At the same time, joining the Eurosystem brought significant changes to the role of the Nationalbank. Monetary policy in the Eurosystem is jointly decided by the presidents/governors of all member central banks. We are glad to bring in our expertise, both in general - and specifically also for the region of central Europe - to the work of the ECB. Furthermore, in Austria the Nationalbank is responsible for monetary policy operations, we manage the foreign reserve assets of our country, ensure the smooth operation of cashless payments, provide businesses and the general population with high-quality secure banknotes and collect and provide crucial financial statistics. A relatively new task, which is also jointly operated with European institutions, is the supervision of banks. Last but not least, the Nationalbank serves as a link between the European level and the Austrian public, ensuring the legitimacy of the Eurosystem and our common monetary policy.
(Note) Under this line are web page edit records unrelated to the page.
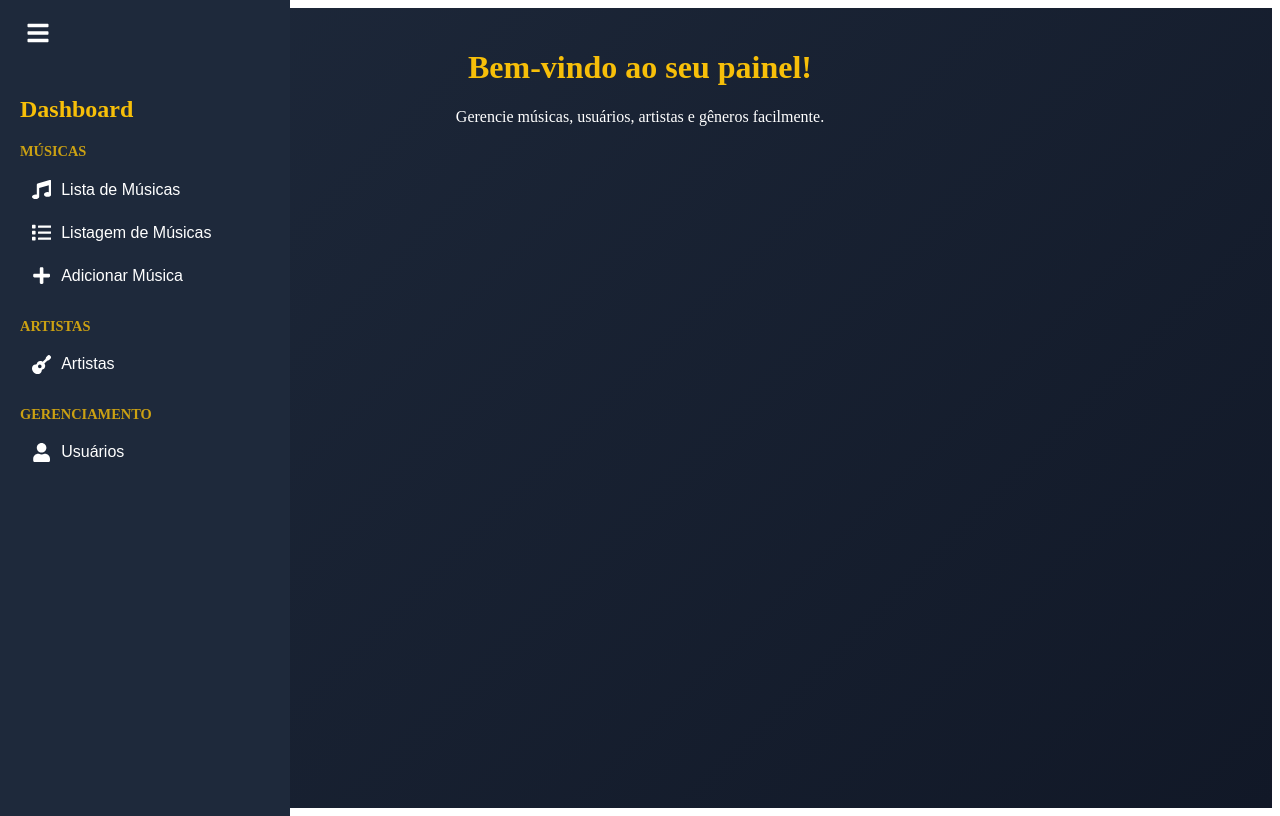
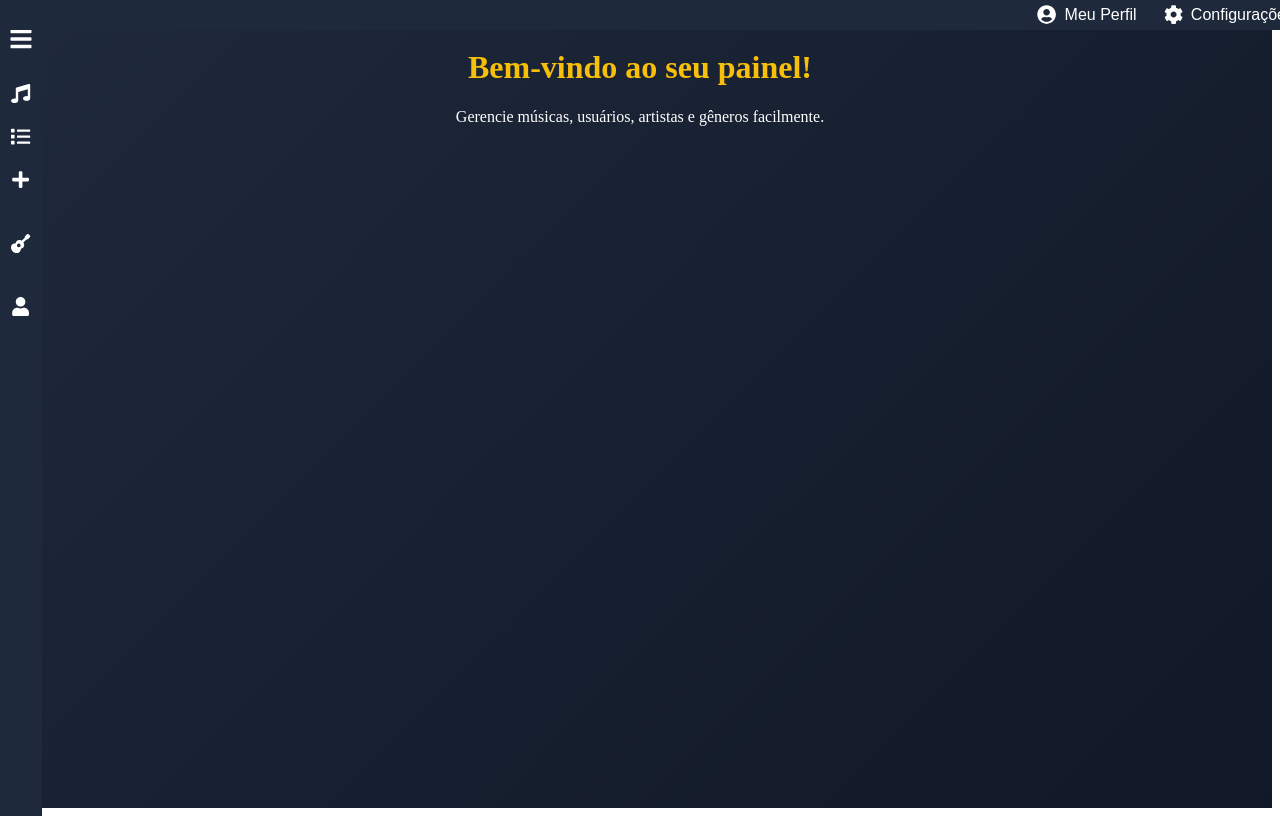
Before and after one commit to PACFWL/my-first-project, a Next.js app: page /dashboard in a window 1280 px wide. Built offline with nearby package versions, Linux system fonts and the light colour scheme; no server answers; sample sign-in values are in the browser's storage.

Commit message:
✨ feat: "Adição de navbar"

```diff
--- /dev/null
+++ b/src/app/components/dashboard/Navbar.tsx
@@ -0,0 +1,20 @@
+import { useRouter } from "next/navigation";
+import { FaUserCircle, FaCog } from "react-icons/fa";
+import styles from "../../styles/dashboard/navbar.module.css";
+
+export default function Navbar() {
+  const router = useRouter();
+
+  return (
+    <div className={styles.navbar}>
+      <div className={styles.profileMenu}>
+        <button onClick={() => router.push("/profile")} className={styles.navItem}>
+          <FaUserCircle className={styles.icon} /> Meu Perfil
+        </button>
+        <button onClick={() => router.push("/settings")} className={styles.navItem}>
+          <FaCog className={styles.icon} /> Configurações
+        </button>
+      </div>
+    </div>
+  );
+}
--- a/src/app/components/Sidebar.tsx
+++ b/src/app/components/dashboard/Sidebar.tsx
@@ -1,10 +1,10 @@
 import { useState } from "react";
 import { useRouter } from "next/navigation";
-import styles from "../styles/dashboard/sidebar.module.css";
+import styles from "../../styles/dashboard/sidebar.module.css";
 import { FaMusic, FaUser, FaGuitar, FaList, FaPlus, FaBars } from "react-icons/fa";
 
 export default function Sidebar() {
-  const [isCollapsed, setIsCollapsed] = useState(false);
+  const [isCollapsed, setIsCollapsed] = useState(true);
   const router = useRouter();
 
   return (
@@ -19,25 +19,25 @@ export default function Sidebar() {
         <div className={styles.section}>
           {!isCollapsed && <span className={styles.sectionTitle}>Músicas</span>}
           <button onClick={() => router.push("/music/list")} className={styles.navItem}>
-            <FaMusic /> {!isCollapsed && "Lista de Músicas"}
+            <FaMusic className={styles.icon} /> {!isCollapsed && "Lista de Músicas"}
           </button>
           <button onClick={() => router.push("/music/paged")} className={styles.navItem}>
-            <FaList /> {!isCollapsed && "Listagem de Músicas"}
+            <FaList className={styles.icon} /> {!isCollapsed && "Listagem de Músicas"}
           </button>
           <button onClick={() => router.push("/music/add")} className={styles.navItem}>
-            <FaPlus /> {!isCollapsed && "Adicionar Música"}
+            <FaPlus className={styles.icon} /> {!isCollapsed && "Adicionar Música"}
           </button>
         </div>
         <div className={styles.section}>
           {!isCollapsed && <span className={styles.sectionTitle}>Artistas</span>}
           <button onClick={() => router.push("/artists")} className={styles.navItem}>
-            <FaGuitar /> {!isCollapsed && "Artistas"}
+            <FaGuitar className={styles.icon} /> {!isCollapsed && "Artistas"}
           </button>
         </div>
         <div className={styles.section}>
-        {!isCollapsed && <span className={styles.sectionTitle}>Gerenciamento</span>}
+          {!isCollapsed && <span className={styles.sectionTitle}>Gerenciamento</span>}
           <button onClick={() => router.push("/users")} className={styles.navItem}>
-            <FaUser /> {!isCollapsed && "Usuários"}
+            <FaUser className={styles.icon} /> {!isCollapsed && "Usuários"}
           </button>
         </div>
       </nav>
--- a/src/app/dashboard/page.tsx
+++ b/src/app/dashboard/page.tsx
@@ -2,7 +2,8 @@
 
 import { useEffect } from "react";
 import { useRouter } from "next/navigation";
-import Sidebar from "@/app/components/Sidebar";
+import Sidebar from "@/app/components/dashboard/Sidebar";
+import Navbar from "@/app/components/dashboard/Navbar";
 import styles from "../styles/dashboard/page.module.css";
 
 export default function Dashboard() {
@@ -17,6 +18,7 @@ export default function Dashboard() {
 
   return (
     <div className={styles.dashboard}>
+        <Navbar />
      <Sidebar/>
       <main className={styles.content}>
         <h1 className={styles.title}>Bem-vindo ao seu painel!</h1>
--- /dev/null
+++ b/src/app/styles/dashboard/navbar.module.css
@@ -0,0 +1,41 @@
+.navbar {
+    width: 100%;
+    height: 30px;
+    background: #1e293b;
+    color: white;
+    display: flex;
+    justify-content: flex-end;
+    align-items: center;
+    padding: 0 20px;
+    position: fixed;
+    top: 0;
+    left: 0;
+    z-index: 1000;
+  }
+
+  .profileMenu {
+    display: flex;
+    gap: 15px;
+  }
+
+  .navItem {
+    background: none;
+    border: none;
+    color: white;
+    display: flex;
+    align-items: center;
+    gap: 8px;
+    font-size: 1rem;
+    cursor: pointer;
+    transition: background 0.3s ease;
+  }
+
+  .navItem:hover {
+    background: rgba(255, 255, 255, 0.1);
+    padding: 8px;
+    border-radius: 5px;
+  }
+
+  .icon {
+    font-size: 1.2rem;
+  }
--- a/src/app/styles/dashboard/sidebar.module.css
+++ b/src/app/styles/dashboard/sidebar.module.css
@@ -16,7 +16,8 @@
 
 /* Sidebar recolhida */
 .sidebar.collapsed {
-  width: 80px;
+  width: 2px;
+  align-items: center; /* Alinha tudo ao centro */
 }
 
 /* Botão de alternância (hambúrguer) */
@@ -84,7 +85,7 @@
 }
 
 /* Ícones */
-.navItem svg {
+.navItem .icon {
   font-size: 1.2rem;
 }
 
@@ -94,6 +95,10 @@
   padding: 12px 0;
 }
 
+.sidebar.collapsed .navItem .icon {
+  margin: 0 auto; /* Centraliza os ícones */
+}
+
 .sidebar.collapsed .navItem span {
   display: none;
 }
```
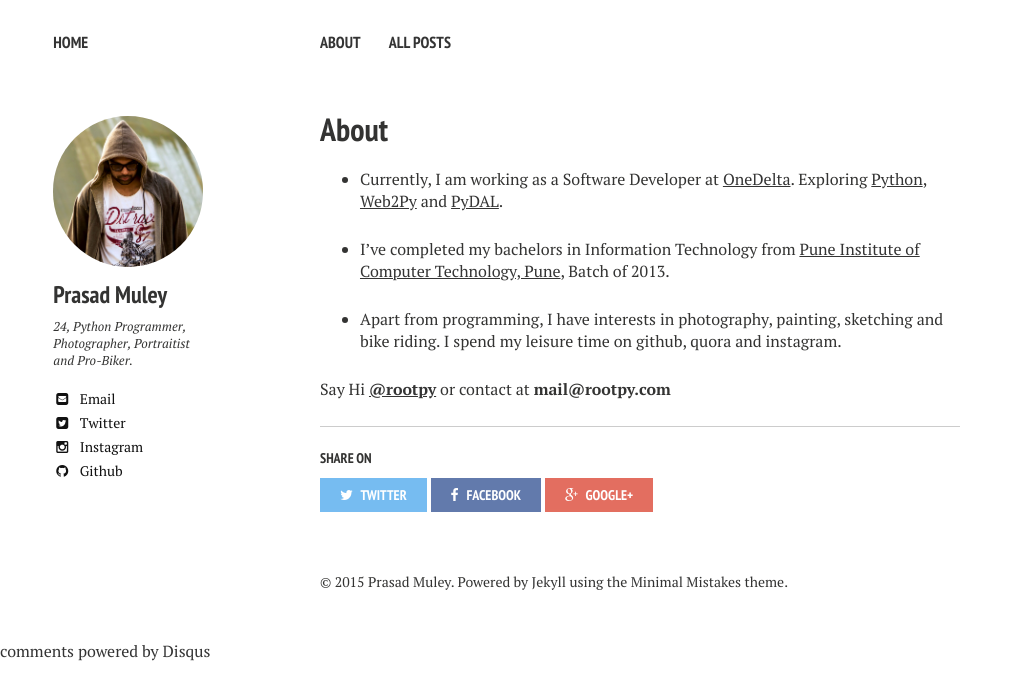
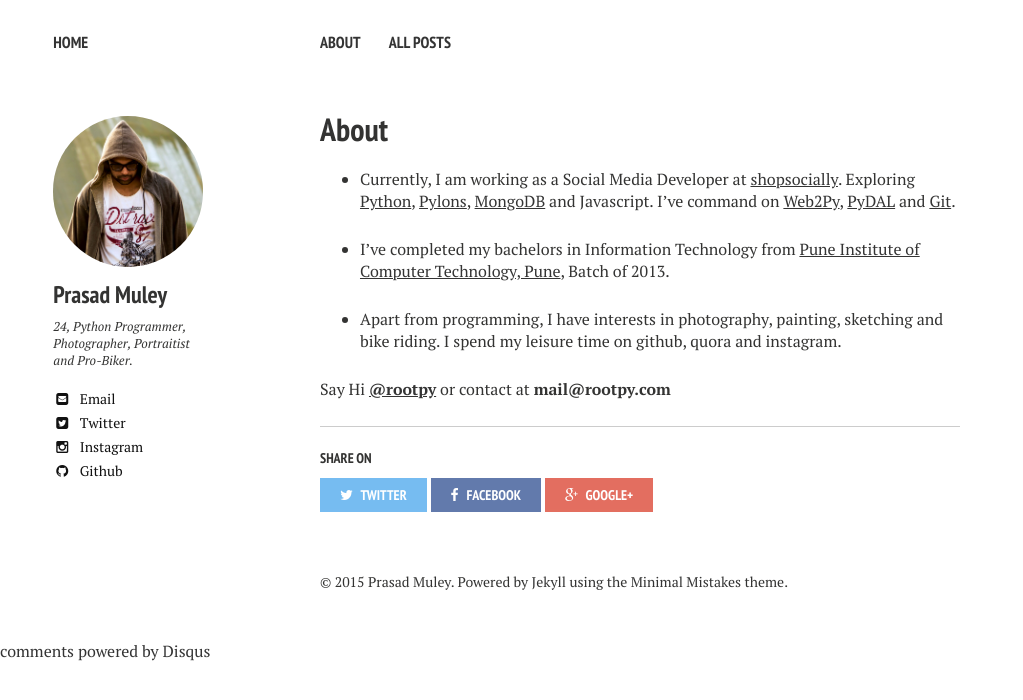
Before and after one commit to prasadmuley/prasadmuley.github.io, a Jekyll site: the page built from about/index.md, in a window 1280 px wide. Shown: the top 700 px of the page, without its empty margins (0-1023 px from the left). Built offline with Jekyll 4.4.1, drawn with Linux system fonts in a browser that asks for light colours; nearby versions of some CDN libraries; comment, search, counter and statistics services are not loaded.

Commit message:
update about

```diff
--- a/about/index.md
+++ b/about/index.md
@@ -5,7 +5,7 @@ tags: [about, prasad, muley, rootpy]
 comments: true
 ---
 
-* Currently, I am working as a Software Developer at [OneDelta](onedelta.in). Exploring [Python](https://www.python.org/), [Web2Py](http://web2py.com/) and [PyDAL](https://github.com/web2py/pydal).
+* Currently, I am working as a Social Media Developer at [shopsocially](shopsocially.com). Exploring [Python](https://www.python.org/), [Pylons](http://www.pylonsproject.org/), [MongoDB](https://www.mongodb.org/) and Javascript. I've command on [Web2Py](http://www.web2py.com/), [PyDAL](https://github.com/web2py/pydal) and [Git](https://git-scm.com/).
 
 * I've completed my bachelors in Information Technology from [Pune Institute of Computer Technology, Pune](http://pict.edu/), Batch of 2013.
 
```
Looking back at two hundred years of central banking in Austria, it seems that few countries - and their central banks - have lived through as many exceptional and difficult experiences. But then Austria and the Nationalbank have also lived through some happy and peaceful years: in particular the past seventy years, which brought economic growth, high employment and stable prices. Yet, irrespective of the challenges the Nationalbank faced at different moments of its 200-year history, the overarching principles of its policy were always the same: the quest for stability, built on trust in the Nationalbank, which in turn is fundamentally linked to its independence.

It is these same principles of stability and independence which still guide our policy today as well as the policy of the European Central Bank and the other national central banks united in the Eurosystem. I am therefore extremely glad that the OeNB has had the privilege to host the June meeting of the Governing Council of the ECB in Vienna this morning and that I can welcome so many dear colleagues and friends to the commemoration of our bank's bicentennial today.

In particular I am very happy to be able to now welcome the President of the ECB, Mario Draghi.